This little doe was far less trouble than the first. She was very comfy with people. Although she was very talkative on the 30-minute drive home, she laid down for most of the trip.

So, let me introduce you to my does:

Sara is a 3/4 LaMancha and 1/4 Saneen cross.  I got her from a raw-milk dairy up north.  I liked their set-up, the obvious care the goats received, and the assistance offered by the owner.  I also like the option of using their absolutely GORGEOUS Alpine buck next fall.  Sara is right about a year old, and very timid.  The dairy owner typically sells all kids from her first fresheners, but for whatever reason, this one didn’t get handled much and wasn’t friendly.  No one had purchased her as a result.  I got to see her high-producing grandma, and she looked healthy, but I wasn’t able to get close enough for a thorough inspection.  She seemed good though, and she had been bred to a full Saneen buck.  She should kid in early May.  I have been working with her every day, trying to get her used to me approaching her, handling her, etc.  She seems to be doing well.  I haven’t trained a timid goat before, so I am using a lot of my horse-training methods, such as approach-retreat.  It seems to be working.  In just a few days, she will eat grain out of my hand, allow me to approach and pet (sometimes), allow the kids to approach and pet (sometimes), and is starting to greet me at the gate for her grain.  She is still hesitant to allow me to approach her directly, but once I do get close enough to touch her, she is much calmer than previously.  I was also finally able to get her collars straightened out–I removed the old, slightly small one, and adjusted the new, bigger one to fit her.  Now, I just need to get the confidence to trim her extra long toes!

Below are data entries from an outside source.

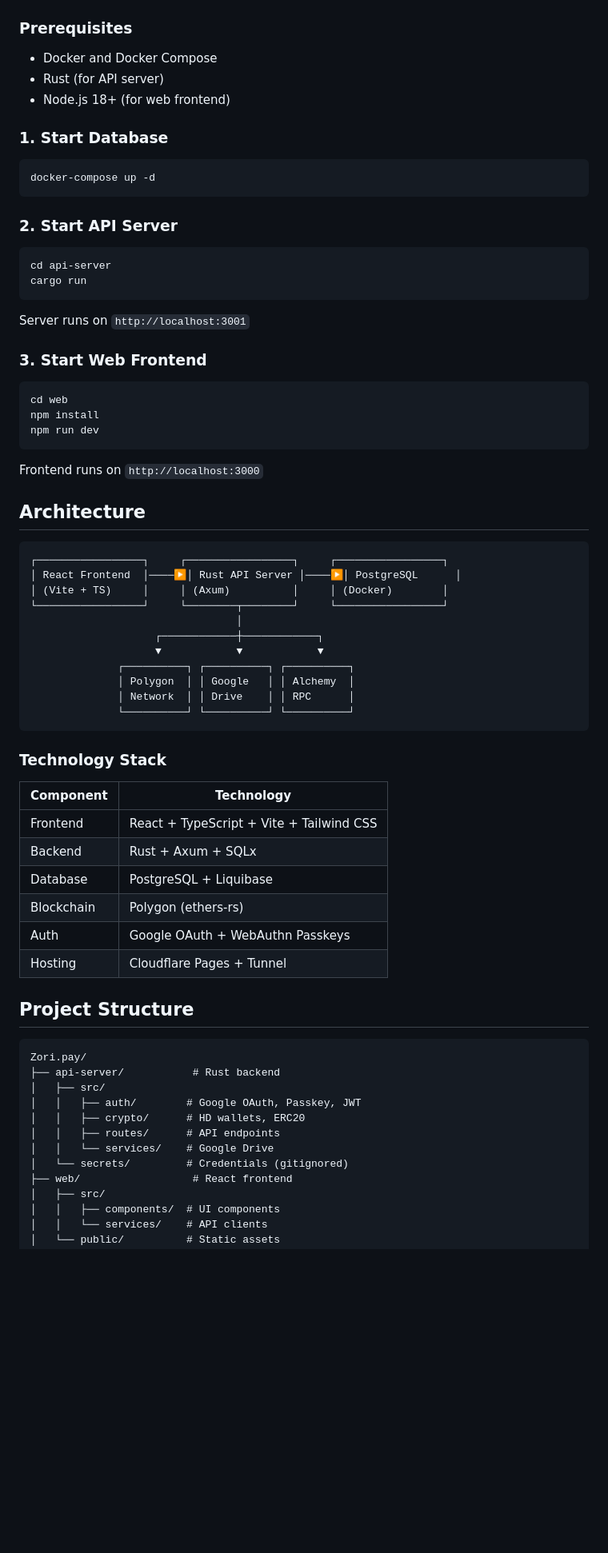
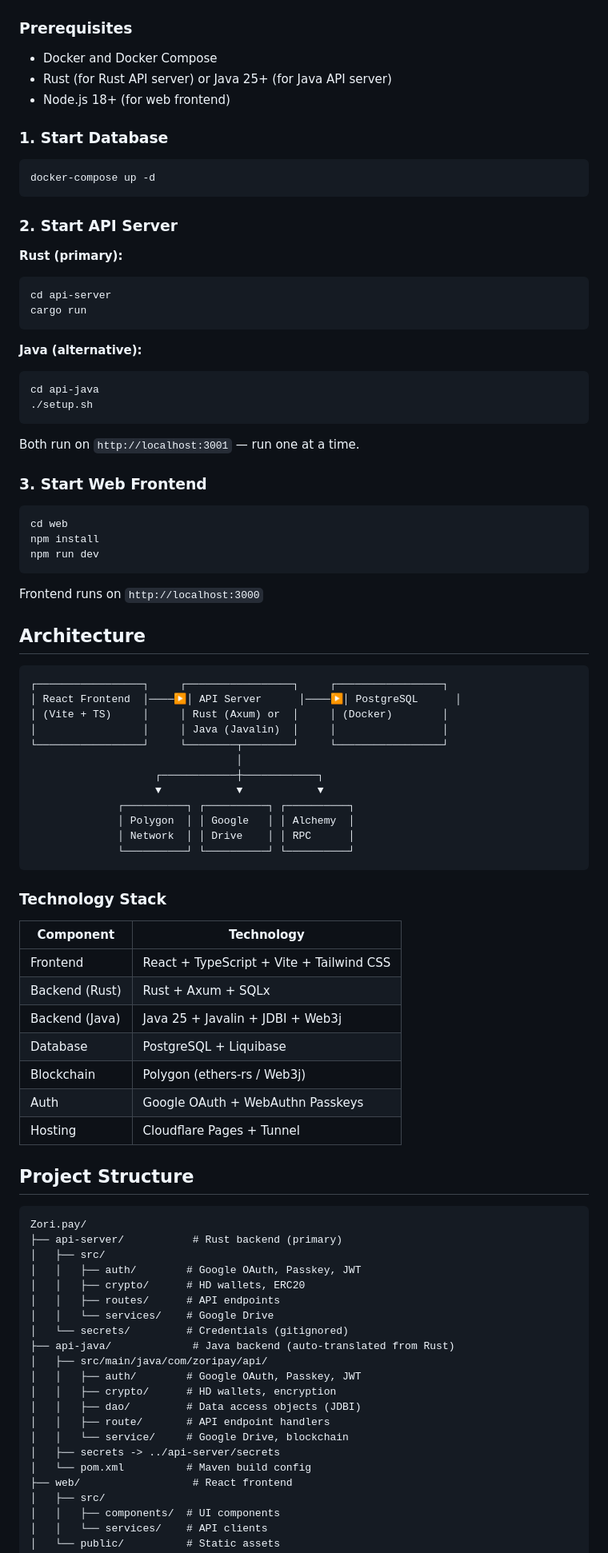
Before and after one commit to carlosnetto/Zori.pay, a Markdown page: README.md, the part around the change. Shown at 80% size. GitHub-like rendering; blank space fills up the shorter version.

Commit message:
docs: Update README.md to include Java API server (api-java)
Add api-java to prerequisites, quick start, architecture diagram,
technology stack, and project structure sections.

Co-Authored-By: Claude Opus 4.5 <noreply@anthropic.com>

````diff
--- a/README.md
+++ b/README.md
@@ -16,7 +16,7 @@ Zori.pay is a financial platform that bridges traditional banking with blockchai
 ### Prerequisites
 
 - Docker and Docker Compose
-- Rust (for API server)
+- Rust (for Rust API server) or Java 25+ (for Java API server)
 - Node.js 18+ (for web frontend)
 
 ### 1. Start Database
@@ -27,12 +27,19 @@ docker-compose up -d
 
 ### 2. Start API Server
 
+**Rust (primary):**
 ```bash
 cd api-server
 cargo run
 ```
 
-Server runs on `http://localhost:3001`
+**Java (alternative):**
+```bash
+cd api-java
+./setup.sh
+```
+
+Both run on `http://localhost:3001` — run one at a time.
 
 ### 3. Start Web Frontend
 
@@ -48,8 +55,9 @@ Frontend runs on `http://localhost:3000`
 
 ```
 ┌─────────────────┐     ┌─────────────────┐     ┌─────────────────┐
-│ React Frontend  │────▶│ Rust API Server │────▶│ PostgreSQL      │
-│ (Vite + TS)     │     │ (Axum)          │     │ (Docker)        │
+│ React Frontend  │────▶│ API Server      │────▶│ PostgreSQL      │
+│ (Vite + TS)     │     │ Rust (Axum) or  │     │ (Docker)        │
+│                 │     │ Java (Javalin)  │     │                 │
 └─────────────────┘     └────────┬────────┘     └─────────────────┘
                                  │
                     ┌────────────┼────────────┐
@@ -65,9 +73,10 @@ Frontend runs on `http://localhost:3000`
 | Component | Technology |
 |-----------|------------|
 | Frontend | React + TypeScript + Vite + Tailwind CSS |
-| Backend | Rust + Axum + SQLx |
+| Backend (Rust) | Rust + Axum + SQLx |
+| Backend (Java) | Java 25 + Javalin + JDBI + Web3j |
 | Database | PostgreSQL + Liquibase |
-| Blockchain | Polygon (ethers-rs) |
+| Blockchain | Polygon (ethers-rs / Web3j) |
 | Auth | Google OAuth + WebAuthn Passkeys |
 | Hosting | Cloudflare Pages + Tunnel |
 
@@ -75,13 +84,22 @@ Frontend runs on `http://localhost:3000`
 
 ```
 Zori.pay/
-├── api-server/           # Rust backend
+├── api-server/           # Rust backend (primary)
 │   ├── src/
 │   │   ├── auth/        # Google OAuth, Passkey, JWT
 │   │   ├── crypto/      # HD wallets, ERC20
 │   │   ├── routes/      # API endpoints
 │   │   └── services/    # Google Drive
 │   └── secrets/         # Credentials (gitignored)
+├── api-java/             # Java backend (auto-translated from Rust)
+│   ├── src/main/java/com/zoripay/api/
+│   │   ├── auth/        # Google OAuth, Passkey, JWT
+│   │   ├── crypto/      # HD wallets, encryption
+│   │   ├── dao/         # Data access objects (JDBI)
+│   │   ├── route/       # API endpoint handlers
+│   │   └── service/     # Google Drive, blockchain
+│   ├── secrets -> ../api-server/secrets
+│   └── pom.xml          # Maven build config
 ├── web/                  # React frontend
 │   ├── src/
 │   │   ├── components/  # UI components
````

Lilac is a Nigerian Dwarf/Alpine cross, roughly 2 years old.  She was conceived at a top raw-milk dairy in CO, when her Alpine father jumped the fence and met her mother.  Apparently, due to the size difference, no one thought anything had happened.  Then, 5 months later, Lilac was born, looking just like a small Alpine.  Based on my research, her father is supposedly from excellent milk lines, with very high production.  I first met Lilac when I took a goat milking class.  The owner/teacher of the class loved her, but had decided to sell because her teats were so small (typical of a first-freshener, or a goat that has delivered babies for the first time).  She just didn’t want to deal with it since she had other, older does. She seemed to be offering a good price, so we bought her.  My biggest concern was that she kidded last spring, so she has been in milk for almost a year, and they were only milking her once a day.  I wasn’t sure what to expect, so in the hopes of increasing her production, I immediately started her on twice-a-day milkings.  In her first 24 hours home, she gave me  just shy of a half-gallon ( don’t have a pound scale yet, sorry).  Now, while I am noticing her evening milk production is already increasing by almost double, after just 5 days, her overall daily production seems to have decreased to about just over a full quart per day.  She has proven to be a real sweetheart.  No doubt our talker, she loves attention, knows her way around the milk stand, and is perfect for us beginners. 

Lilac; she is so friendly I couldn't easily get a full-body shot of her, so a view through the fence was the best I could do.

So that’s our goaty girls. 

In other news, we also have aquired 5 turkey poults.  Although I would prefer heritage breeds, this was the best we could do this year.  I got 3 broad-breasted bronze, and 2 broad-breasted whites.  They are about a week old already, so hopefully the critical timeframe has passed.  They seem to be thriving now. 

Between the baby rabbits, the turkey poults, and the new goats, I think the kids (OK, and me) are in heaven around here.  We are having so much fun with all these critters, and I think we are just getting started.  We are expecting our chicks to arrive in about a week and a half, and hope to have another litter of bunnies in about a month. 

We are blessed, life is good, and we are looking forward to an abundance of meat, milk, cheese, yogurt, and eggs as the year goes on!

Fresh, raw, whole, pure goat's milk....Ahhhh! It does a body good!